The Phenomenon of “Happy Endings”
Mansfield Park’s ending is satisfactory. Typically, the novel ends with Edmund and Fanny’s marriage, with the two being as happy as they could have been. The couple moves into the parsonage on Mansfield Park and gains acceptance as family members, where Uncle and Aunt Bertram treat her well. The ending is seemingly portraying the point that good triumphs against evil. In this case, the good characters are Fanny and Edmund, while others, like Mary, Maria, and Julia, end up alone, married to a somewhat questionable person, or miserable. After all that Fanny has been subjected to because of her social status, she deserves to be rewarded with happiness, which is what the author has done.

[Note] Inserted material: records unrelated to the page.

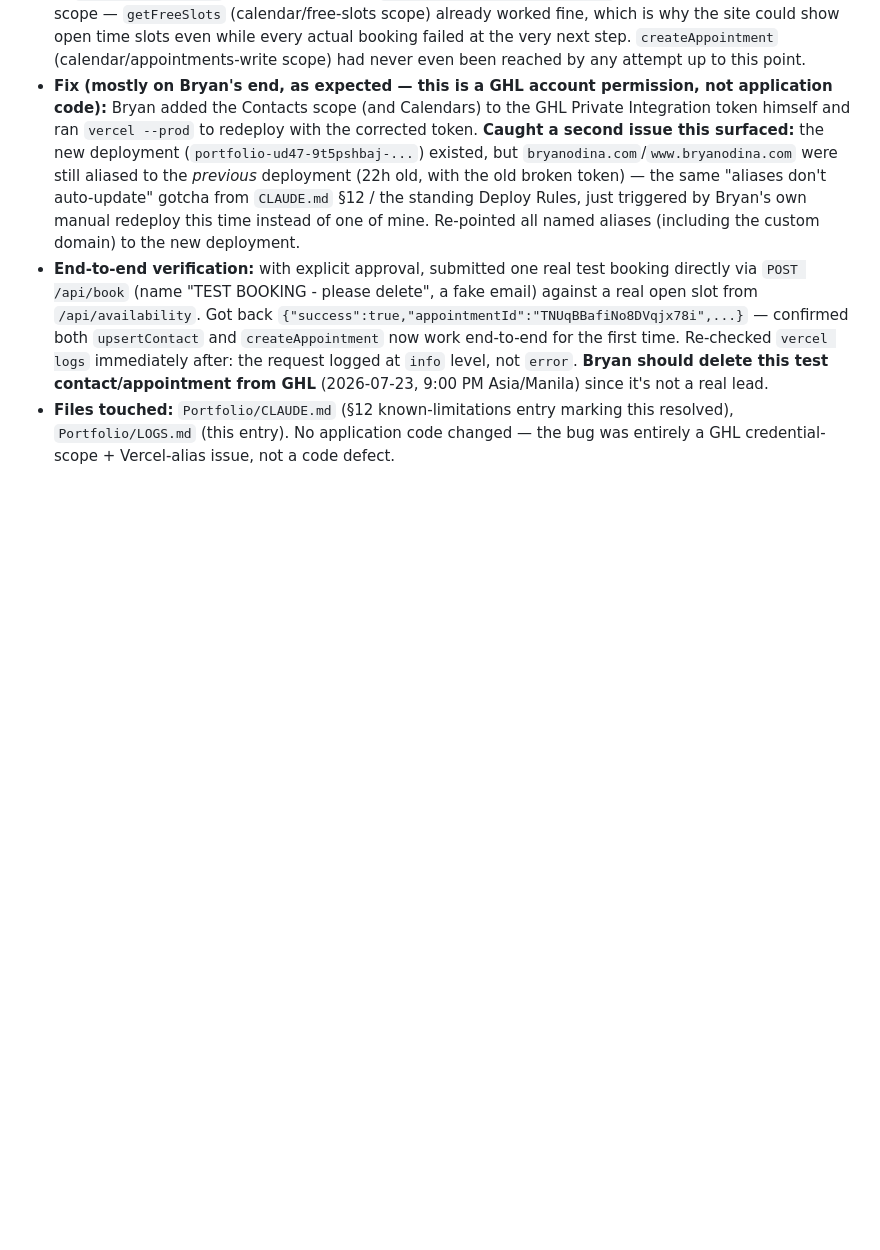
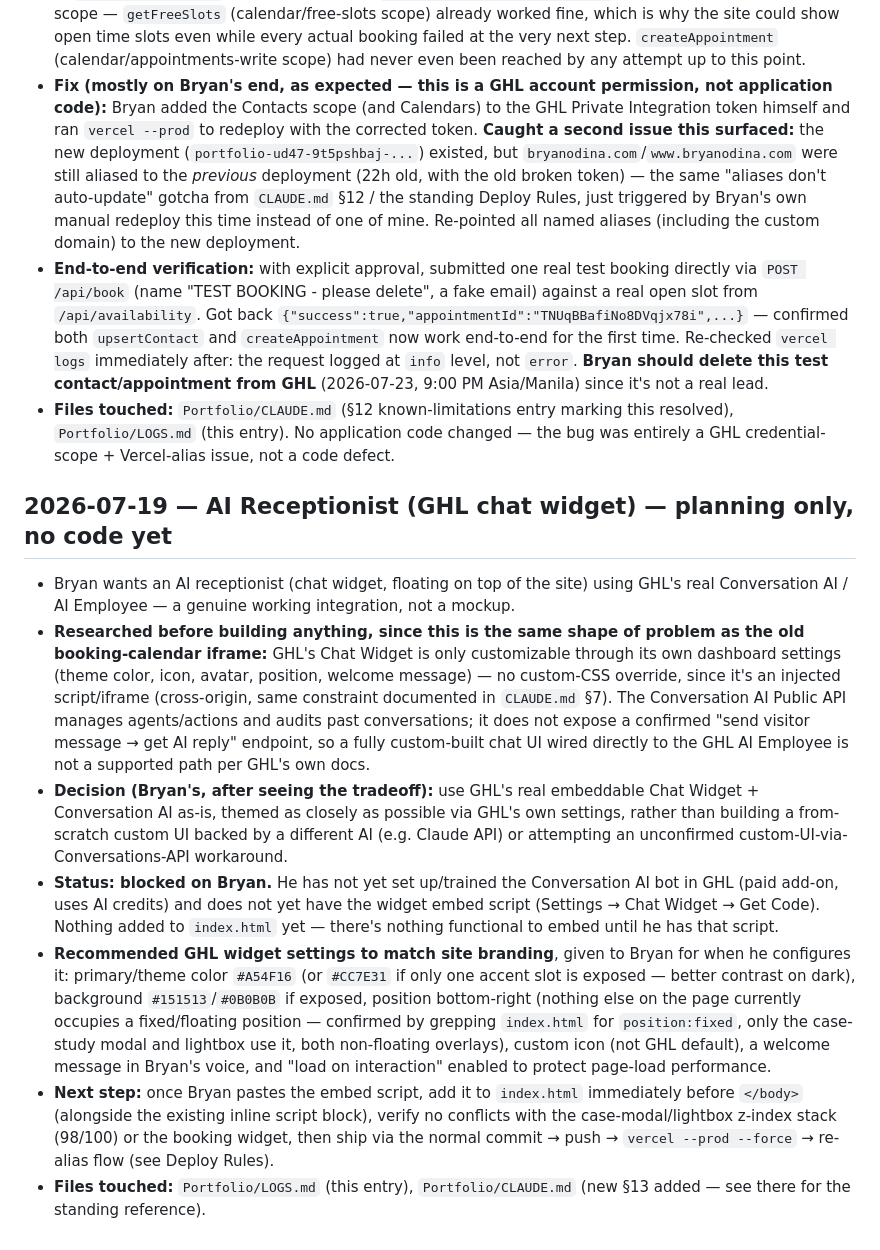
Before and after one commit to RedCheeksCoder/portfolio, a Markdown page: LOGS.md, the part around the change. GitHub-like rendering; blank space fills up the shorter version.

```diff
--- a/LOGS.md
+++ b/LOGS.md
@@ -322,3 +322,12 @@ Append-only. Never edit or delete past entries — see "Logging Rules" in `CLAUD
 - **Fix (mostly on Bryan's end, as expected — this is a GHL account permission, not application code):** Bryan added the Contacts scope (and Calendars) to the GHL Private Integration token himself and ran `vercel --prod` to redeploy with the corrected token. **Caught a second issue this surfaced:** the new deployment (`portfolio-ud47-9t5pshbaj-...`) existed, but `bryanodina.com`/`www.bryanodina.com` were still aliased to the *previous* deployment (22h old, with the old broken token) — the same "aliases don't auto-update" gotcha from `CLAUDE.md` §12 / the standing Deploy Rules, just triggered by Bryan's own manual redeploy this time instead of one of mine. Re-pointed all named aliases (including the custom domain) to the new deployment.
 - **End-to-end verification:** with explicit approval, submitted one real test booking directly via `POST /api/book` (name "TEST BOOKING - please delete", a fake email) against a real open slot from `/api/availability`. Got back `{"success":true,"appointmentId":"TNUqBBafiNo8DVqjx78i",...}` — confirmed both `upsertContact` and `createAppointment` now work end-to-end for the first time. Re-checked `vercel logs` immediately after: the request logged at `info` level, not `error`. **Bryan should delete this test contact/appointment from GHL** (2026-07-23, 9:00 PM Asia/Manila) since it's not a real lead.
 - **Files touched:** `Portfolio/CLAUDE.md` (§12 known-limitations entry marking this resolved), `Portfolio/LOGS.md` (this entry). No application code changed — the bug was entirely a GHL credential-scope + Vercel-alias issue, not a code defect.
+
+## 2026-07-19 — AI Receptionist (GHL chat widget) — planning only, no code yet
+- Bryan wants an AI receptionist (chat widget, floating on top of the site) using GHL's real Conversation AI / AI Employee — a genuine working integration, not a mockup.
+- **Researched before building anything, since this is the same shape of problem as the old booking-calendar iframe:** GHL's Chat Widget is only customizable through its own dashboard settings (theme color, icon, avatar, position, welcome message) — no custom-CSS override, since it's an injected script/iframe (cross-origin, same constraint documented in `CLAUDE.md` §7). The Conversation AI Public API manages agents/actions and audits past conversations; it does not expose a confirmed "send visitor message → get AI reply" endpoint, so a fully custom-built chat UI wired directly to the GHL AI Employee is not a supported path per GHL's own docs.
+- **Decision (Bryan's, after seeing the tradeoff):** use GHL's real embeddable Chat Widget + Conversation AI as-is, themed as closely as possible via GHL's own settings, rather than building a from-scratch custom UI backed by a different AI (e.g. Claude API) or attempting an unconfirmed custom-UI-via-Conversations-API workaround.
+- **Status: blocked on Bryan.** He has not yet set up/trained the Conversation AI bot in GHL (paid add-on, uses AI credits) and does not yet have the widget embed script (Settings → Chat Widget → Get Code). Nothing added to `index.html` yet — there's nothing functional to embed until he has that script.
+- **Recommended GHL widget settings to match site branding**, given to Bryan for when he configures it: primary/theme color `#A54F16` (or `#CC7E31` if only one accent slot is exposed — better contrast on dark), background `#151513`/`#0B0B0B` if exposed, position bottom-right (nothing else on the page currently occupies a fixed/floating position — confirmed by grepping `index.html` for `position:fixed`, only the case-study modal and lightbox use it, both non-floating overlays), custom icon (not GHL default), a welcome message in Bryan's voice, and "load on interaction" enabled to protect page-load performance.
+- **Next step:** once Bryan pastes the embed script, add it to `index.html` immediately before `</body>` (alongside the existing inline script block), verify no conflicts with the case-modal/lightbox z-index stack (98/100) or the booking widget, then ship via the normal commit → push → `vercel --prod --force` → re-alias flow (see Deploy Rules).
+- **Files touched:** `Portfolio/LOGS.md` (this entry), `Portfolio/CLAUDE.md` (new §13 added — see there for the standing reference).
```
Also changed, not shown: CLAUDE.md (+24 -0 lines).
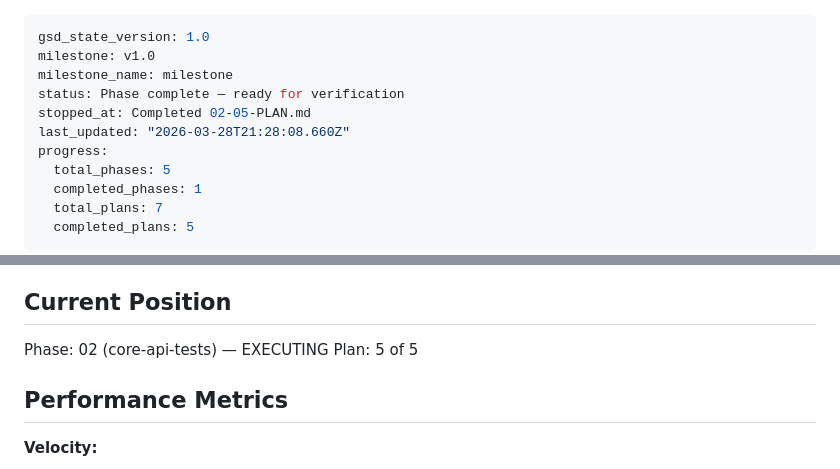
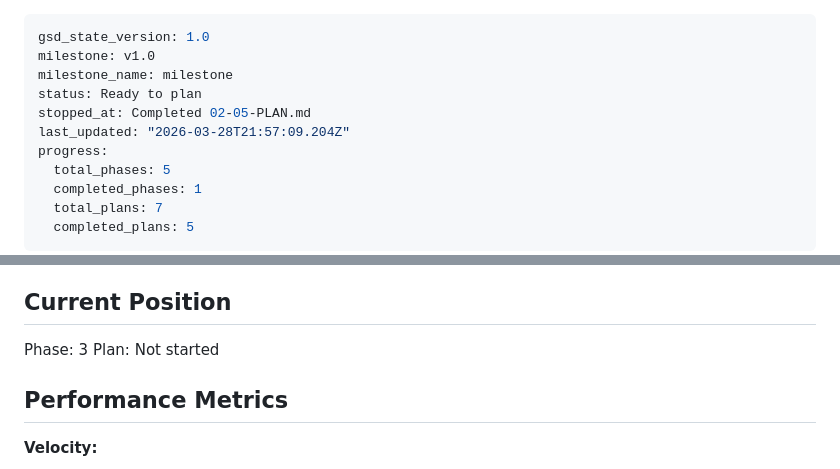
Before and after one commit to camilleyeyou/gathergood-qa-agents, a Markdown page: .planning/STATE.md, 2 parts joined by grey strips. Rendered like a GitHub page.

Commit message:
docs(phase-02): complete phase execution — 33 API tests all green
Co-Authored-By: Claude Opus 4.6 <noreply@anthropic.com>

```diff
--- a/.planning/STATE.md
+++ b/.planning/STATE.md
@@ -2,9 +2,9 @@
 gsd_state_version: 1.0
 milestone: v1.0
 milestone_name: milestone
-status: Phase complete — ready for verification
+status: Ready to plan
 stopped_at: Completed 02-05-PLAN.md
-last_updated: "2026-03-28T21:28:08.660Z"
+last_updated: "2026-03-28T21:57:09.204Z"
 progress:
   total_phases: 5
   completed_phases: 1
@@ -23,8 +23,8 @@ See: .planning/PROJECT.md (updated 2026-03-28)
 
 ## Current Position
 
-Phase: 02 (core-api-tests) — EXECUTING
-Plan: 5 of 5
+Phase: 3
+Plan: Not started
 
 ## Performance Metrics
 
```
Also changed, not shown: 1 other file.
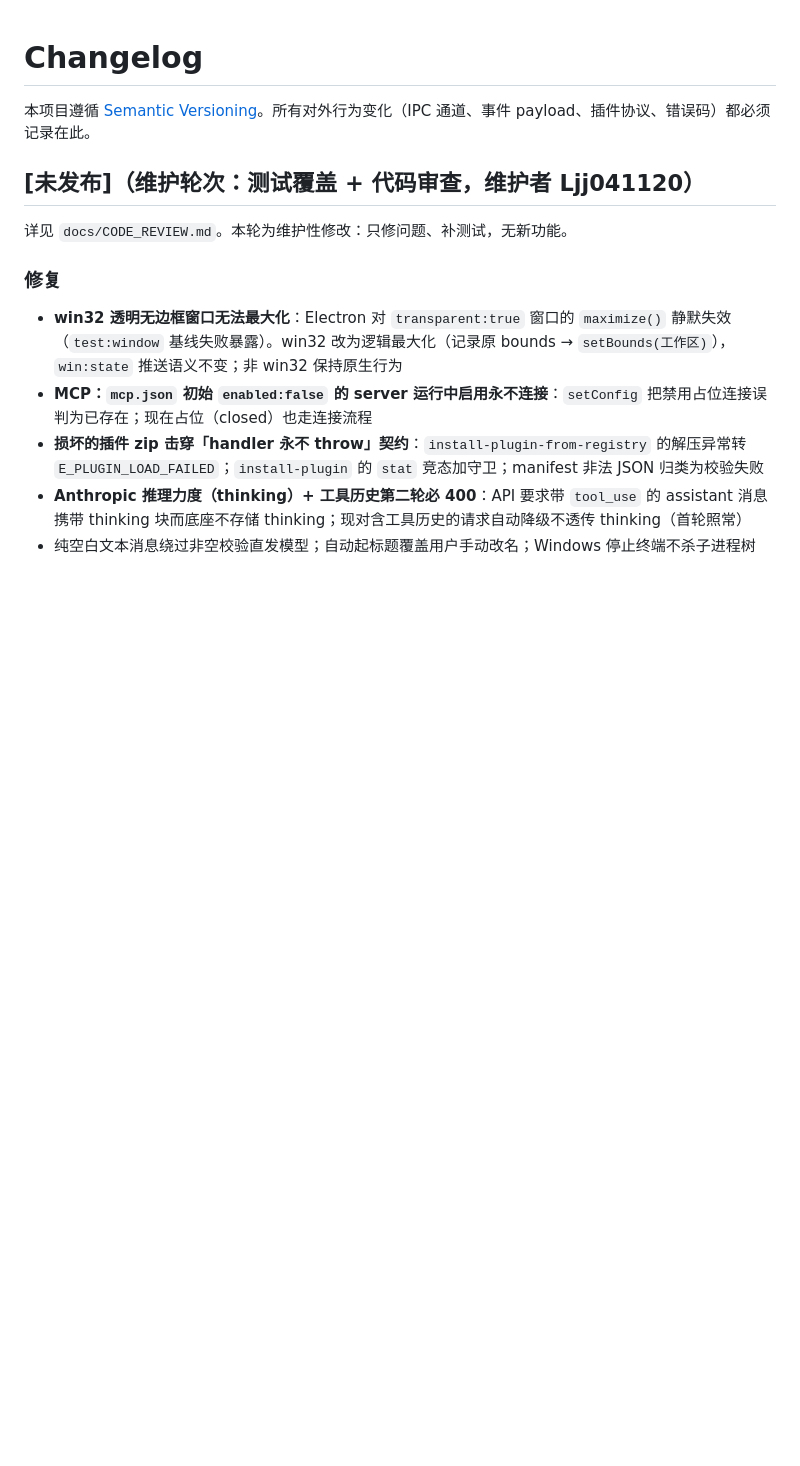
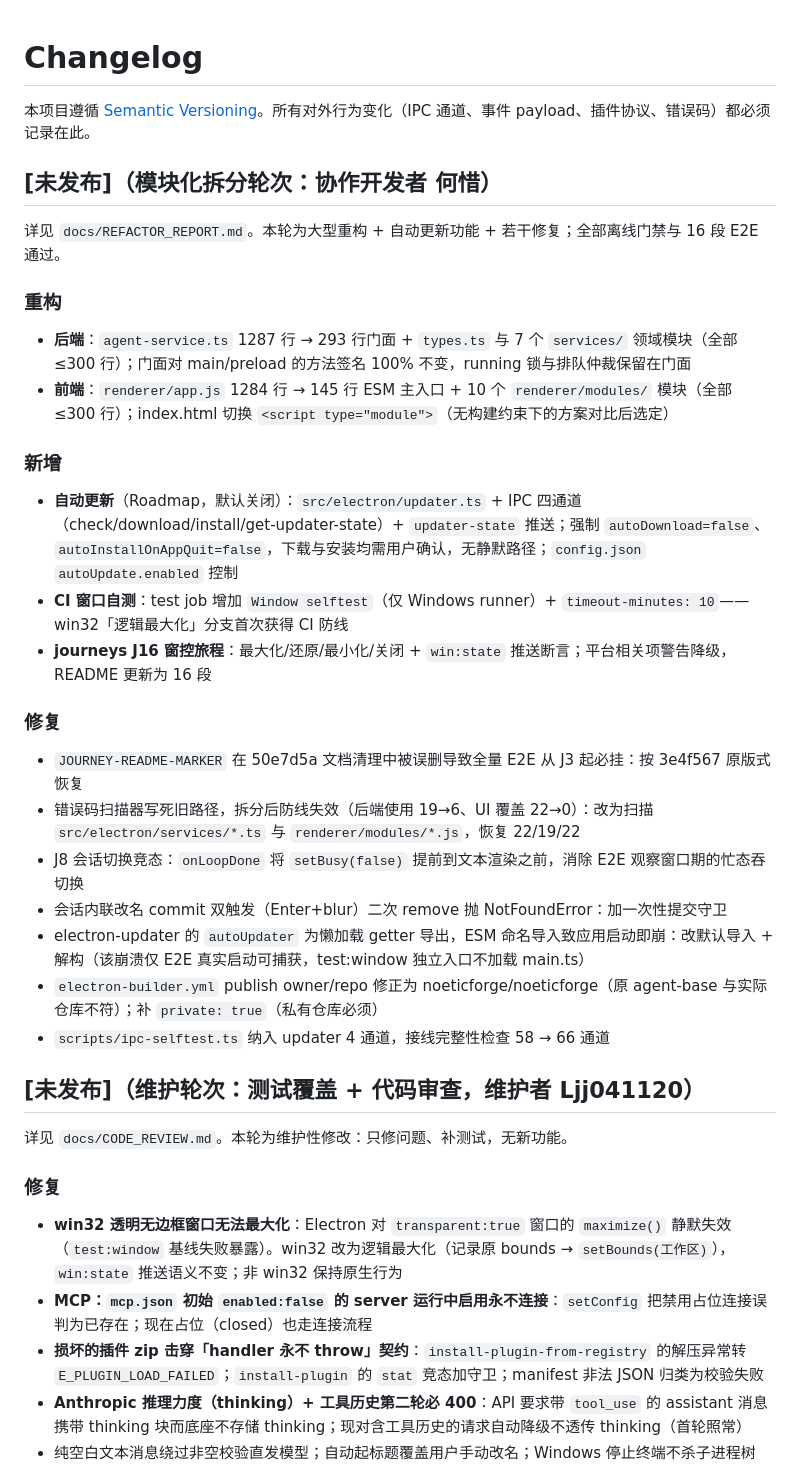
Before and after one commit to noeticforge/noeticforge, a Markdown page: CHANGELOG.md, the part around the change. GitHub-like rendering; blank space fills up the shorter version.

Commit message:
docs: 模块化拆分轮次交接报告（做了什么/没做什么/改动与优化/验证/决策点）+ CHANGELOG 未发布段

```diff
--- a/CHANGELOG.md
+++ b/CHANGELOG.md
@@ -1,6 +1,28 @@
 # Changelog
 
 本项目遵循 [Semantic Versioning](https://semver.org/)。所有对外行为变化（IPC 通道、事件 payload、插件协议、错误码）都必须记录在此。
+
+## [未发布]（模块化拆分轮次：协作开发者 何惜）
+
+详见 `docs/REFACTOR_REPORT.md`。本轮为大型重构 + 自动更新功能 + 若干修复；全部离线门禁与 16 段 E2E 通过。
+
+### 重构
+- **后端**：`agent-service.ts` 1287 行 → 293 行门面 + `types.ts` 与 7 个 `services/` 领域模块（全部 ≤300 行）；门面对 main/preload 的方法签名 100% 不变，running 锁与排队仲裁保留在门面
+- **前端**：`renderer/app.js` 1284 行 → 145 行 ESM 主入口 + 10 个 `renderer/modules/` 模块（全部 ≤300 行）；index.html 切换 `<script type="module">`（无构建约束下的方案对比后选定）
+
+### 新增
+- **自动更新**（Roadmap，默认关闭）：`src/electron/updater.ts` + IPC 四通道（check/download/install/get-updater-state）+ `updater-state` 推送；强制 `autoDownload=false`、`autoInstallOnAppQuit=false`，下载与安装均需用户确认，无静默路径；`config.json` `autoUpdate.enabled` 控制
+- **CI 窗口自测**：test job 增加 `Window selftest`（仅 Windows runner）+ `timeout-minutes: 10`——win32「逻辑最大化」分支首次获得 CI 防线
+- **journeys J16 窗控旅程**：最大化/还原/最小化/关闭 + `win:state` 推送断言；平台相关项警告降级，README 更新为 16 段
+
+### 修复
+- `JOURNEY-README-MARKER` 在 50e7d5a 文档清理中被误删导致全量 E2E 从 J3 起必挂：按 3e4f567 原版式恢复
+- 错误码扫描器写死旧路径，拆分后防线失效（后端使用 19→6、UI 覆盖 22→0）：改为扫描 `src/electron/services/*.ts` 与 `renderer/modules/*.js`，恢复 22/19/22
+- J8 会话切换竞态：`onLoopDone` 将 `setBusy(false)` 提前到文本渲染之前，消除 E2E 观察窗口期的忙态吞切换
+- 会话内联改名 commit 双触发（Enter+blur）二次 remove 抛 NotFoundError：加一次性提交守卫
+- electron-updater 的 `autoUpdater` 为懒加载 getter 导出，ESM 命名导入致应用启动即崩：改默认导入 + 解构（该崩溃仅 E2E 真实启动可捕获，test:window 独立入口不加载 main.ts）
+- `electron-builder.yml` publish owner/repo 修正为 noeticforge/noeticforge（原 agent-base 与实际仓库不符）；补 `private: true`（私有仓库必须）
+- `scripts/ipc-selftest.ts` 纳入 updater 4 通道，接线完整性检查 58 → 66 通道
 
 ## [未发布]（维护轮次：测试覆盖 + 代码审查，维护者 Ljj041120）
 
```
Also changed, not shown: docs/REFACTOR_REPORT.md (added, +126 -0 lines).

The novel highly promotes social status. For this reason, the rich are honored and respected, while the poor are discriminated against. Throughout the book, the Bertram household members are determined against Fanny because she comes from humble beginnings. She is constantly reminded that she is an outsider to Mansfield Park’s lifestyle and social class, with characters such as Mrs Norris determined to make her feel bad about it. Additionally, places of living are discriminated against in the novel owing to their social status. Girls choose suitors depending on how wealthy they are. Once Penny declines her assured entry to a privileged social status after turning down Henry’s marriage proposal, she is sent back to Portsmouth, a region of poverty and negative encounters (Davidson, 2004). Essentially, Fanny’s return to her hometown is regarded as a penalty for rejecting a rich man’s proposal. As such, the ending is satisfactory because it shows that high social status is not everything and that happiness is possible even for low-income people. In other words, the characters got what they deserved in the end.
Davidson, J. (2004). A Modest Question about Mansfield Park. Eighteenth-Century Fiction, 16(2), 243-264.
We’ll write everything from scratch
I am sure you have thought about the phenomenon of “happy endings” many times before (and Austen is sure to provide them). But have you ever thought about endings in general? What makes an ending? What makes an ending that feels satisfying is not because it is necessarily “happy,” but because it feels like an ending (rather than, for instance, a cliffhanger).
Lionel Trilling wrote of Mansfield Park, “Mansfield Park is a great novel, its greatness being commensurate with its power to offend.” He takes particular issue with the way the impulse of the novel “is not to forgive but to condemn. Its praise is not for social freedom but for social stasis.”
In this discussion of the novel’s conclusion, consider whether Trilling’s critique is fair. Is it true that the novel’s impulse is to condemn and promote the idea of social stasis? Some points to consider: Austen’s representation of Fanny’s family, of the outcomes for Henry, Maria, Julia, and Mary; of Edmund’s eventual change of heart; of Susan, Fanny’s little sister; and finally, of Fanny herself. Most importantly, are you satisfied with Austen’s ending?